The task:
Reproduce every entry word for word. Drop all pictures from the copy.

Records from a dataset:
::::

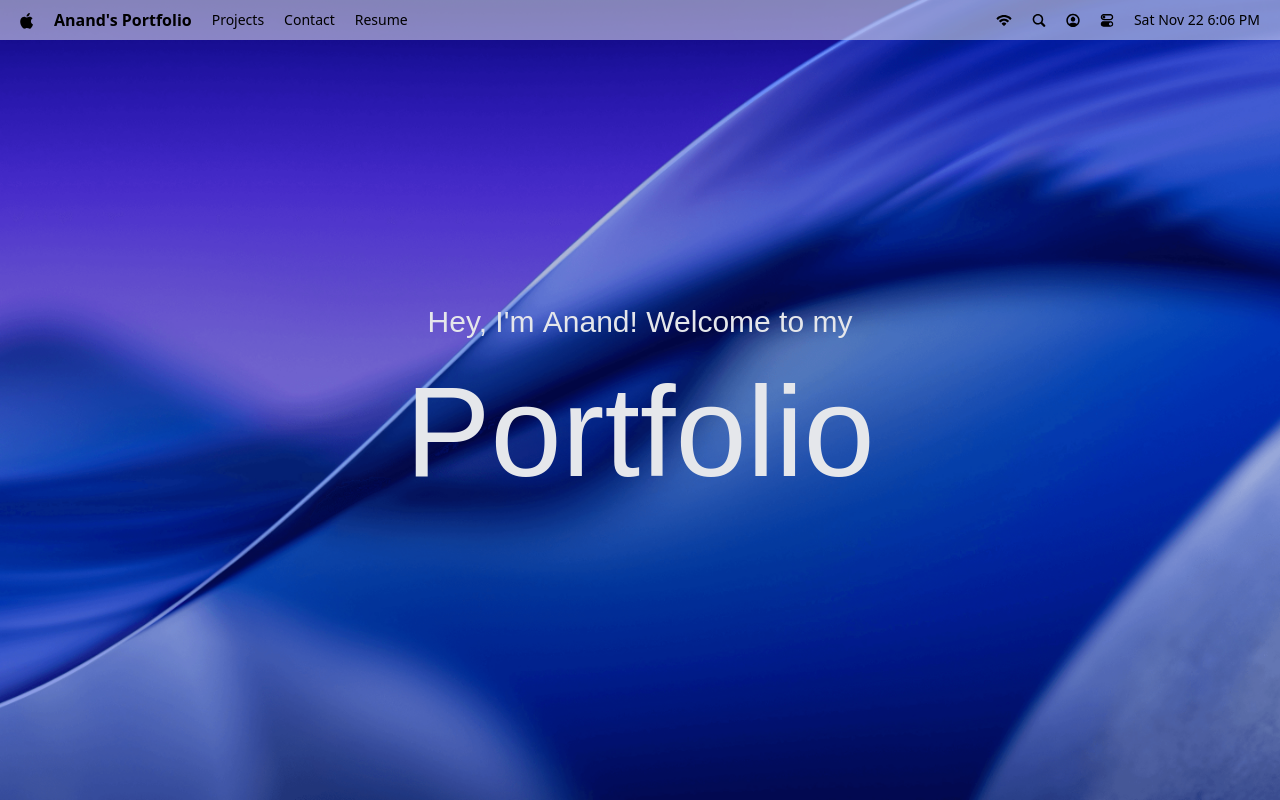
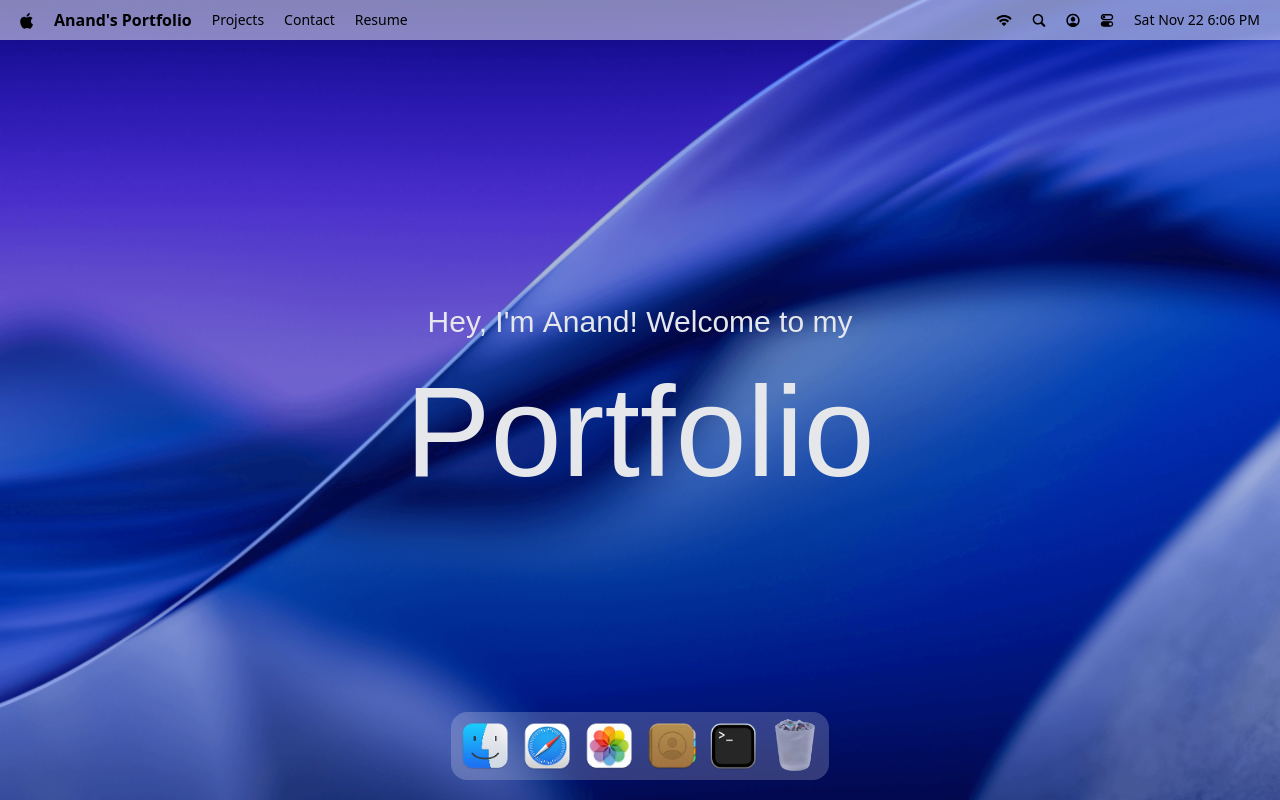
Before and after one commit to Anand-Mansabdar/Portfolios, a React (Vite) app in the folder 1 - Macbook OS Portfolio/: page / in a window 1280 px wide. Built offline with nearby package versions, Linux system fonts and the light colour scheme; a web font is replaced by a local one.

Commit message:
scaffold: Implemented the Dock Section

```diff
--- a/1 - Macbook OS Portfolio/package.json
+++ b/1 - Macbook OS Portfolio/package.json
@@ -14,8 +14,10 @@
     "@tailwindcss/vite": "^4.1.17",
     "dayjs": "^1.11.19",
     "gsap": "^3.13.0",
+    "lucide-react": "^0.554.0",
     "react": "^19.2.0",
     "react-dom": "^19.2.0",
+    "react-tooltip": "^5.30.0",
     "tailwindcss": "^4.1.17"
   },
   "devDependencies": {
--- a/1 - Macbook OS Portfolio/src/App.jsx
+++ b/1 - Macbook OS Portfolio/src/App.jsx
@@ -1,12 +1,15 @@
 import React from "react";
 import Welcome from "#components/Welcome";
 import Navbar from "#components/Navbar";
+import Dock from "#components/Dock";
+
 
 const App = () => {
   return (
     <main>
       <Navbar />
       <Welcome />
+      <Dock />
     </main>
   );
 };
--- /dev/null
+++ b/1 - Macbook OS Portfolio/src/components/Dock.jsx
@@ -0,0 +1,87 @@
+import { dockApps } from "#constants/index";
+import { useGSAP } from "@gsap/react";
+import gsap from "gsap";
+import React, { useRef } from "react";
+import { Tooltip } from "react-tooltip";
+
+const Dock = () => {
+  const dockRef = useRef();
+
+  useGSAP(() => {
+    const dock = dockRef.current;
+    if (!dock) return;
+
+    const icons = dock.querySelectorAll(".dock-icon");
+
+    const animateIcons = (mouseX) => {
+      const { left } = dock.getBoundingClientRect();
+
+      icons.forEach((icon) => {
+        const { left: iconLeft, width } = icon.getBoundingClientRect();
+        const center = iconLeft - left + width / 2;
+        const distance = Math.abs(mouseX - center);
+        const intensity = Math.exp(-(distance ** 2) / 1000);
+
+        gsap.to(icon, {
+          scale: 1 + 0.25 * intensity,
+          y: -15 * intensity,
+          duration: 0.1,
+          ease: "power1.inOut",
+        });
+      });
+    };
+
+    const handleMouseMove = (e) => {
+      const { left } = dock.getBoundingClientRect();
+      animateIcons(e.clientX - left);
+    };
+
+    const resetIcons = () =>
+      icons.forEach((icon) =>
+        gsap.to(icon, { scale: 1, y: 0, duration: 0.1, ease: "power1.out" })
+      );
+    dock.addEventListener("mousemove", handleMouseMove);
+    dock.addEventListener("mouseleave", resetIcons);
+
+
+    return () => {
+      dock.removeEventListener("mousemove", handleMouseMove);
+      dock.removeEventListener("mouseleave", resetIcons);
+    };
+  });
+
+  const toggleApp = (app) => {
+    // Implementing window opening logic
+  };
+
+  return (
+    <section id="dock">
+      <div ref={dockRef} className="dock-container">
+        {dockApps.map(({ id, name, icon, canOpen }) => (
+          <div key={id} className="relative flex justify-center">
+            <button
+              type="button"
+              className="dock-icon"
+              aria-label={name}
+              data-tooltip-id="dock-tooltip"
+              data-tooltip-content={name}
+              data-tooltip-delay-show={150}
+              disabled={!canOpen}
+              onClick={() => toggleApp({ id, canOpen })}
+            >
+              <img
+                src={`/images/${icon}`}
+                alt={name}
+                loading="lazy"
+                className={canOpen ? "" : "opacity-60"}
+              />
+            </button>
+          </div>
+        ))}
+        <Tooltip id="dock-tooltip" place="top" className="tooltip" />
+      </div>
+    </section>
+  );
+};
+
+export default Dock;
```
Also changed, not shown: 1 other file (tests, documents, lock files or other folders).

::::

Task response:
Before and after one commit to Anand-Mansabdar/Portfolios, a React (Vite) app in the folder 1 - Macbook OS Portfolio/: page / in a window 1280 px wide. Built offline with nearby package versions, Linux system fonts and the light colour scheme; a web font is replaced by a local one.

Commit message:
scaffold: Implemented the Dock Section

```diff
--- a/1 - Macbook OS Portfolio/package.json
+++ b/1 - Macbook OS Portfolio/package.json
@@ -14,8 +14,10 @@
     "@tailwindcss/vite": "^4.1.17",
     "dayjs": "^1.11.19",
     "gsap": "^3.13.0",
+    "lucide-react": "^0.554.0",
     "react": "^19.2.0",
     "react-dom": "^19.2.0",
+    "react-tooltip": "^5.30.0",
     "tailwindcss": "^4.1.17"
   },
   "devDependencies": {
--- a/1 - Macbook OS Portfolio/src/App.jsx
+++ b/1 - Macbook OS Portfolio/src/App.jsx
@@ -1,12 +1,15 @@
 import React from "react";
 import Welcome from "#components/Welcome";
 import Navbar from "#components/Navbar";
+import Dock from "#components/Dock";
+
 
 const App = () => {
   return (
     <main>
       <Navbar />
       <Welcome />
+      <Dock />
     </main>
   );
 };
--- /dev/null
+++ b/1 - Macbook OS Portfolio/src/components/Dock.jsx
@@ -0,0 +1,87 @@
+import { dockApps } from "#constants/index";
+import { useGSAP } from "@gsap/react";
+import gsap from "gsap";
+import React, { useRef } from "react";
+import { Tooltip } from "react-tooltip";
+
+const Dock = () => {
+  const dockRef = useRef();
+
+  useGSAP(() => {
+    const dock = dockRef.current;
+    if (!dock) return;
+
+    const icons = dock.querySelectorAll(".dock-icon");
+
+    const animateIcons = (mouseX) => {
+      const { left } = dock.getBoundingClientRect();
+
+      icons.forEach((icon) => {
+        const { left: iconLeft, width } = icon.getBoundingClientRect();
+        const center = iconLeft - left + width / 2;
+        const distance = Math.abs(mouseX - center);
+        const intensity = Math.exp(-(distance ** 2) / 1000);
+
+        gsap.to(icon, {
+          scale: 1 + 0.25 * intensity,
+          y: -15 * intensity,
+          duration: 0.1,
+          ease: "power1.inOut",
+        });
+      });
+    };
+
+    const handleMouseMove = (e) => {
+      const { left } = dock.getBoundingClientRect();
+      animateIcons(e.clientX - left);
+    };
+
+    const resetIcons = () =>
+      icons.forEach((icon) =>
+        gsap.to(icon, { scale: 1, y: 0, duration: 0.1, ease: "power1.out" })
+      );
+    dock.addEventListener("mousemove", handleMouseMove);
+    dock.addEventListener("mouseleave", resetIcons);
+
+
+    return () => {
+      dock.removeEventListener("mousemove", handleMouseMove);
+      dock.removeEventListener("mouseleave", resetIcons);
+    };
+  });
+
+  const toggleApp = (app) => {
+    // Implementing window opening logic
+  };
+
+  return (
+    <section id="dock">
+      <div ref={dockRef} className="dock-container">
+        {dockApps.map(({ id, name, icon, canOpen }) => (
+          <div key={id} className="relative flex justify-center">
+            <button
+              type="button"
+              className="dock-icon"
+              aria-label={name}
+              data-tooltip-id="dock-tooltip"
+              data-tooltip-content={name}
+              data-tooltip-delay-show={150}
+              disabled={!canOpen}
+              onClick={() => toggleApp({ id, canOpen })}
+            >
+              <img
+                src={`/images/${icon}`}
+                alt={name}
+                loading="lazy"
+                className={canOpen ? "" : "opacity-60"}
+              />
+            </button>
+          </div>
+        ))}
+        <Tooltip id="dock-tooltip" place="top" className="tooltip" />
+      </div>
+    </section>
+  );
+};
+
+export default Dock;
```
Also changed, not shown: 1 other file (tests, documents, lock files or other folders).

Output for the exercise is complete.